punishments under new data law proposals published by the Government.

The Data Reform Bill is suggesting that fines for nuisance calls and texts will rise from the current maximum of £500,000 to either four per cent of global turnover or £17.5 million, whichever is greater.

The Government said the aim of the Bill was to revamp the UK’s data laws for the digital age and take advantage of the UK having left the European Union by streamlining the aspects of the General Data Protection Regulation (GDPR) which was introduced in the EU and the UK four years ago.

Online safety bill

The Online Safety Bill’s passage through Parliament is set to be delayed until a new prime minister is in place in the autumn.

Hailed as groundbreaking regulation of the tech sector, the aim of the Online Safety Bill is to introduce rules to social media and other user-generated content-based sites that compel them to remove illegal material from their platforms, with a particular emphasis on protecting children from harmful content.

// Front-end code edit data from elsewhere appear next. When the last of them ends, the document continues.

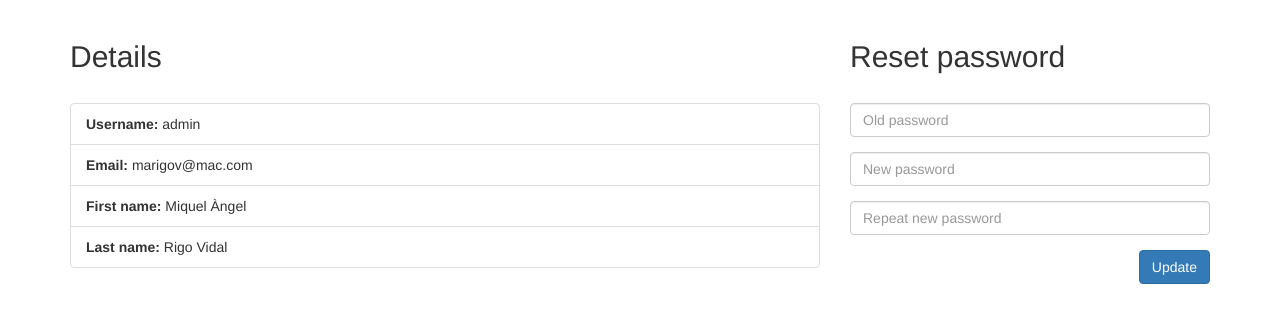
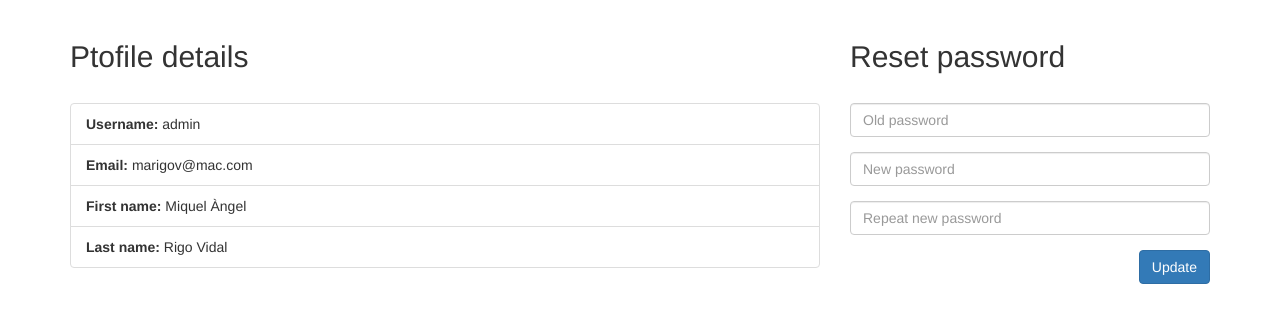
Before and after one commit to marigov/Notebook, a Django app: page /profile/ in a window 1280 px wide. Shown: the part 52-375 px from the top of the page. Run offline with Django 3.2, Linux system fonts and the light colour scheme; a user stored in the database is signed in; some libraries are stand-ins or nearby versions.

Commit message:
New profile title

```diff
--- a/notes/templates/notes/profile.html
+++ b/notes/templates/notes/profile.html
@@ -4,7 +4,7 @@
 {% block body %}
     <div class="row">
         <div class="col-md-8">
-            <h2>Details</h2>
+            <h2>Ptofile details</h2>
             <br>
             <ul class="list-group">
                 <li class="list-group-item"><b>Username: </b> {{ user.username }} </li>
```
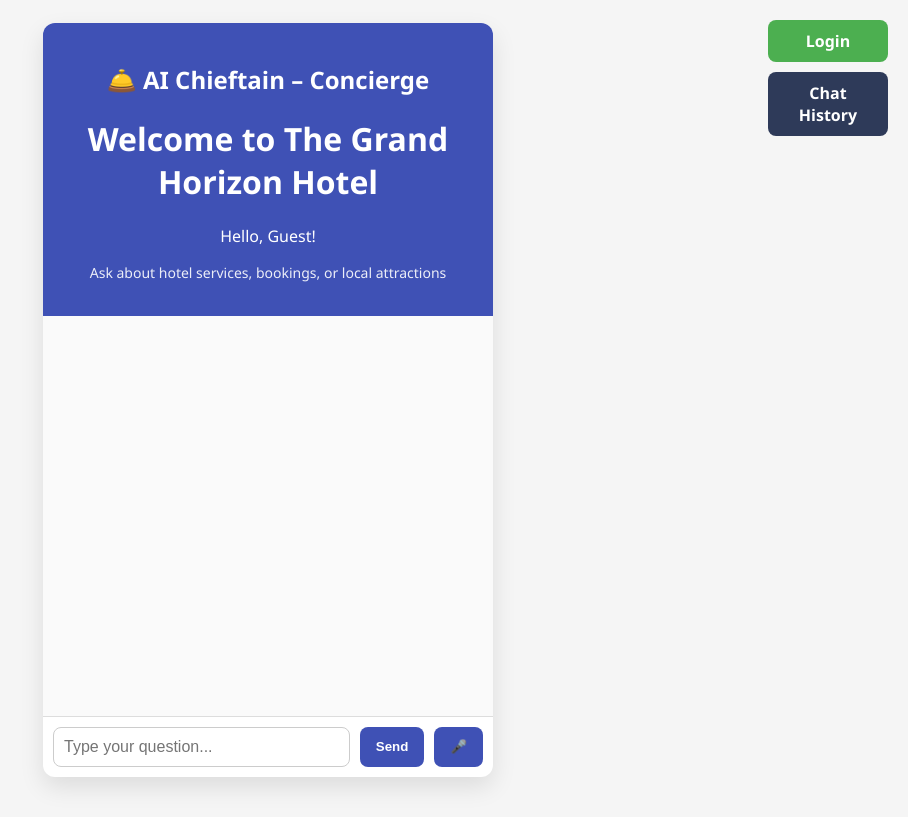
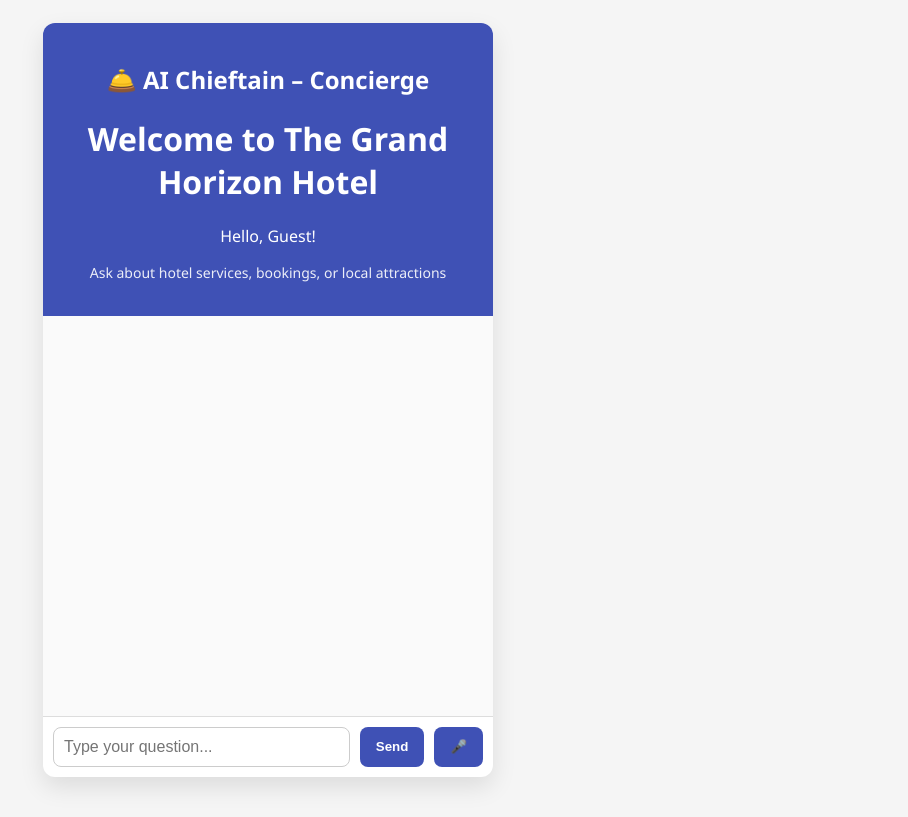
Before and after one commit to Pratyush0511/Conceirge, a plain HTML site: page static/index.html in a window 1280 px wide. Shown: the whole page, without its empty margins (372-1280 px from the left). Drawn offline with Linux system fonts and the light colour scheme.

Commit message:
Update index.html

```diff
--- a/static/index.html
+++ b/static/index.html
@@ -140,10 +140,10 @@
   </style>
 </head>
 <body>
-  <div class="floating-buttons">
+<!--   <div class="floating-buttons">
     <a href="/login" class="btn login-btn">Login</a>
     <a href="/static/admin.html" target="_blank" class="btn">Chat History</a>
-  </div>
+  </div> -->
 
   <div class="page-wrapper">
     <div class="container">
```
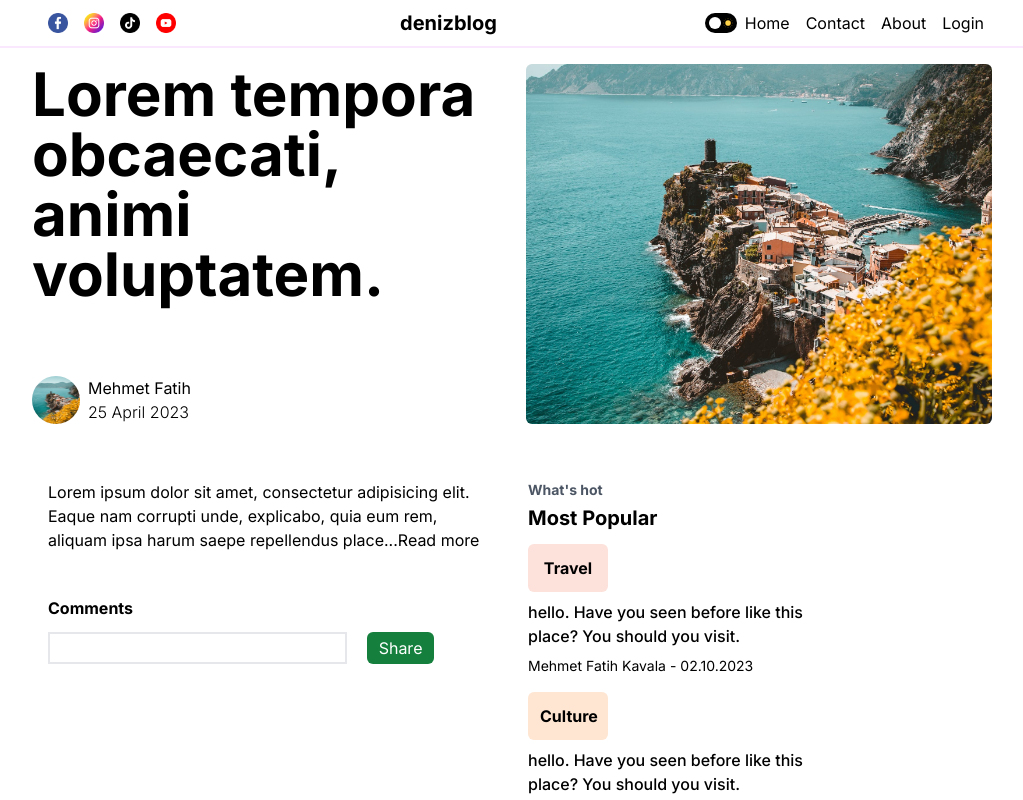
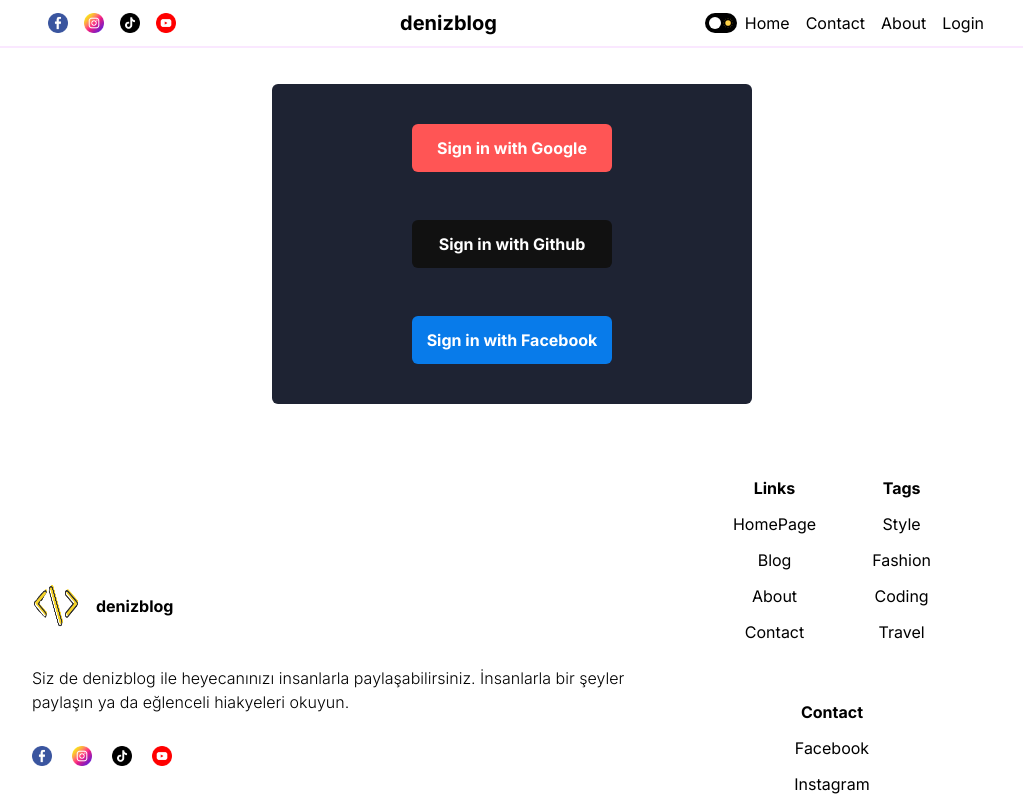
Before and after one commit to DenizOk20/blog-app, a Next.js app: page /login in a window 1280 px wide. Shown: the top 800 px of the page, without its empty margins (128-1151 px from the left). Built offline with nearby package versions, Linux system fonts and the light colour scheme.

Commit message:
fixed scroll and added login page

```diff
--- /dev/null
+++ b/src/app/login/page.jsx
@@ -0,0 +1,15 @@
+import React from 'react'
+
+const LoginPage = () => {
+  return (
+    <div className='flex items-center justify-center p-4 mt-5 md:px-20 xl:px-40'>
+        <div className='bg-[#1e2333] p-10 flex md:w-[80%] lg:w-[50%] flex-col items-center justify-center gap-12 rounded-md text-white'>
+            <div className='bg-[#ff5555] text-center p-2 lg:p-3 cursor-pointer rounded-md font-bold min-w-[190px] lg:min-w-[200px]'>Sign in with Google</div>
+            <div className='bg-[#111] text-center p-2 lg:p-3 cursor-pointer rounded-md font-bold min-w-[190px] lg:min-w-[200px]'>Sign in with Github</div>
+            <div className='bg-[#087BEA] text-center p-2 lg:p-3 cursor-pointer rounded-md font-bold min-w-[190px] lg:min-w-[200px]'>Sign in with Facebook</div>
+        </div>
+    </div>
+  )
+}
+
+export default LoginPage
--- a/src/components/ReadMore.jsx
+++ b/src/components/ReadMore.jsx
@@ -1,16 +1,20 @@
 "use client"
-import { useState } from "react";
+import { useRef, useState } from "react";
 
 const ReadMore = ({ children }) => {
   const text = children;
   const [isReadMore, setIsReadMore] = useState(true);
+  const divRef = useRef(null);
 
   const toggleReadMore = () => {
     setIsReadMore(!isReadMore);
+    if (!isReadMore && divRef.current) {
+      window.scrollTo({ top: divRef.current.offsetTop -100, behavior: 'smooth' });
+    }
+  };
 
-  };
   return (
-    <p className="text">
+    <p className="text" ref={divRef}>
       {isReadMore ? text.slice(0, 150) : text}
       <span onClick={toggleReadMore} className="read-or-hide cursor-pointer">
         {isReadMore ? "...Read more" : " Show less"}
```
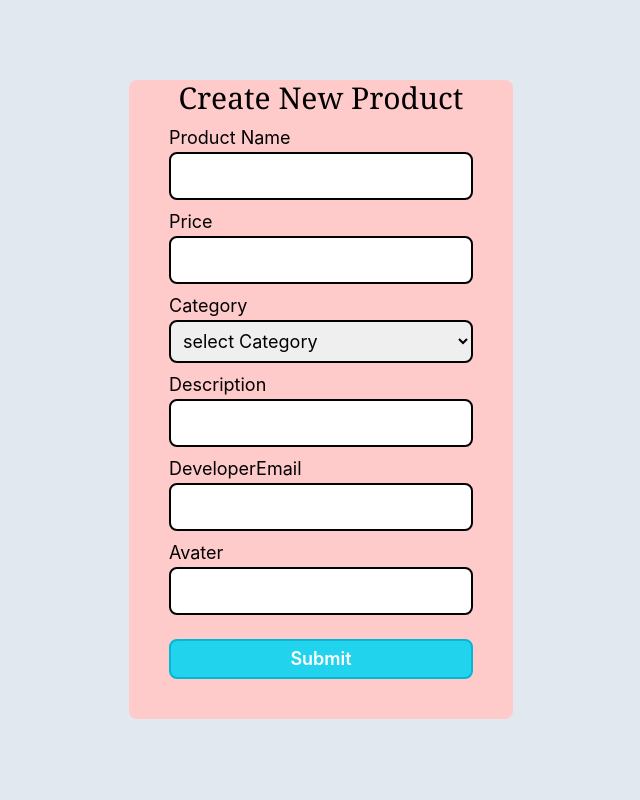
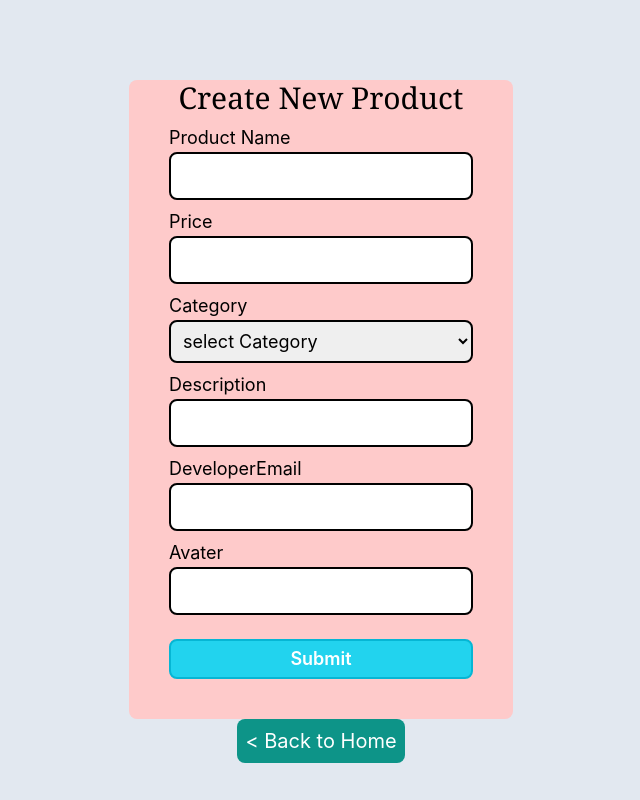
Before and after one commit to sarkarsubho/subhankarSarkar-reactjs, a React (Create React App) app in the folder subhankarsarkar-reactjs/: page /createnew in a window 1280 px wide. Shown: the whole page, without its empty margins (319-959 px from the left). Built offline with nearby package versions, Linux system fonts and the light colour scheme.

Commit message:
all done

```diff
--- a/subhankarsarkar-reactjs/src/pages/CreateNewUser.tsx
+++ b/subhankarsarkar-reactjs/src/pages/CreateNewUser.tsx
@@ -1,4 +1,5 @@
 import React, { useState } from "react";
+import { Link } from "react-router-dom";
 import { useAppDispatch } from "../store/hooks";
 import { createProduct } from "../store/products/productSlice";
 // import { IcreateItem } from "../store/products/productSlice";
@@ -111,6 +112,11 @@ export const CreateNewUser = () => {
           type={"submit"}
         ></input>
       </form>
+      <Link to="/">
+        <button className="bg-teal-600 text-white text-xl p-2 rounded-lg active:opacity-70">
+          {" < Back to Home"}
+        </button>
+      </Link>
     </div>
   );
 };
```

In addition, the largest platforms – such as Facebook, Instagram and Twitter – will have to tackle named forms of “legal but harmful” content, which could include issues such as promoting self-harm or eating disorders.

Cyclists number plates

Although unconfirmed, Cyclists may have to get number plates and insurance for their bikes under new laws.

Transport Secretary Grant Shapps is also considering new measures that would mean cyclists have to abide by 20mph speed limits or face penalties.

Shapps has backed the proposed changes which include new laws that could see cyclists being given licence penalty points or fines for breaking speed limits or running red lights.

He told MailOnline:  “Somewhere where cyclists are actually not breaking the law is when they speed, and that cannot be right, so I absolutely propose extending speed limit restrictions to cyclists.

“Particularly where you’ve got 20mph limits on increasing numbers of roads, cyclists can easily exceed those, so I want to make speed limits apply to cyclists.

“That obviously does then lead you into the question of: ‘Well, how are you going to recognise the cyclist? Do you need registration plates and insurance? And that sort of thing.’

“So I’m proposing there should be a review of insurance and how you actually track cyclists who do break the laws.”